___ DATASET
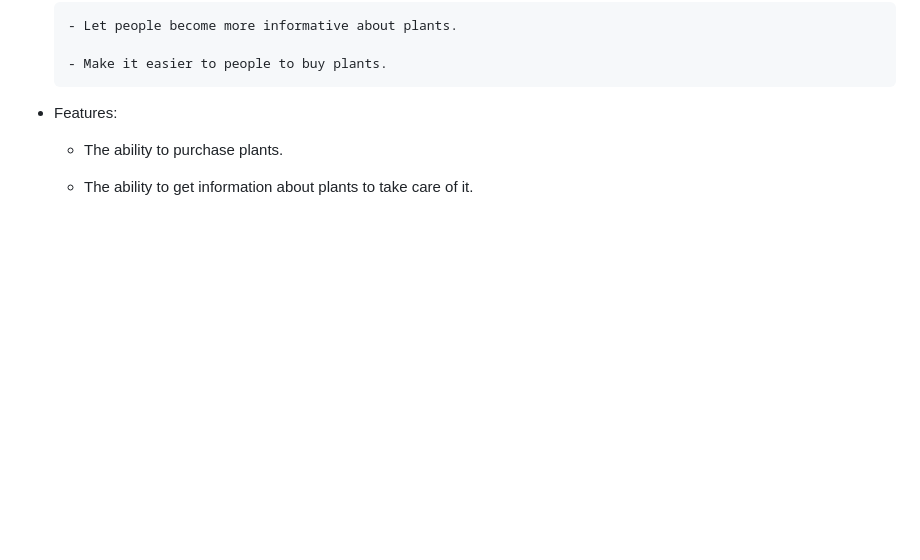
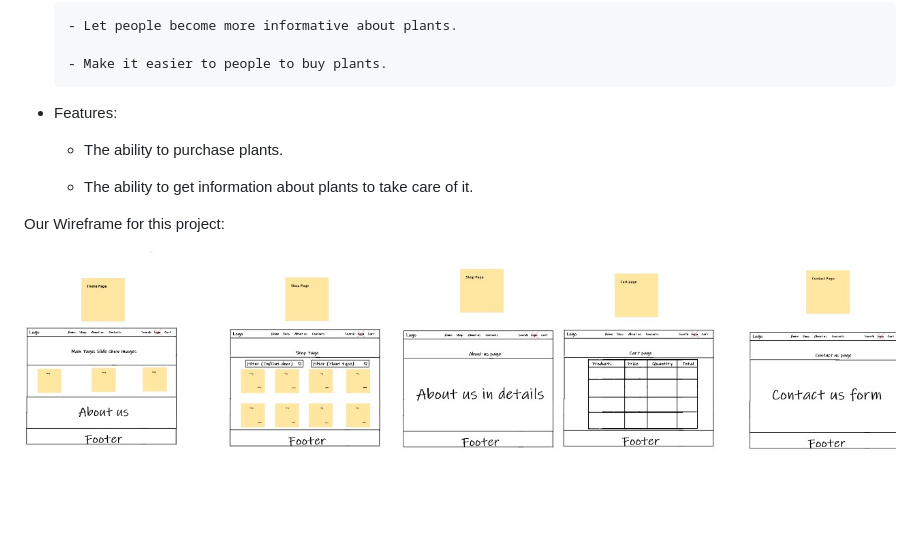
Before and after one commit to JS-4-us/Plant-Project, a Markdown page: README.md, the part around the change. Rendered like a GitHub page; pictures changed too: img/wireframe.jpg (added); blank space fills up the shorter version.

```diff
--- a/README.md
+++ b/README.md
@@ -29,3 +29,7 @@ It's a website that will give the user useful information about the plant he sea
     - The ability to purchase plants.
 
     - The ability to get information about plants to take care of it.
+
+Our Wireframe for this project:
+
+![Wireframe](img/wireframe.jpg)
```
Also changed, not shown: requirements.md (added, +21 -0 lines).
______
**ABOUT THIS TASK**
Your copy of the records above should be exact and contain no pictures.

**EXERCISE ANSWER**
Before and after one commit to JS-4-us/Plant-Project, a Markdown page: README.md, the part around the change. Rendered like a GitHub page; pictures changed too: img/wireframe.jpg (added); blank space fills up the shorter version.

```diff
--- a/README.md
+++ b/README.md
@@ -29,3 +29,7 @@ It's a website that will give the user useful information about the plant he sea
     - The ability to purchase plants.
 
     - The ability to get information about plants to take care of it.
+
+Our Wireframe for this project:
+
+![Wireframe](img/wireframe.jpg)
```
Also changed, not shown: requirements.md (added, +21 -0 lines).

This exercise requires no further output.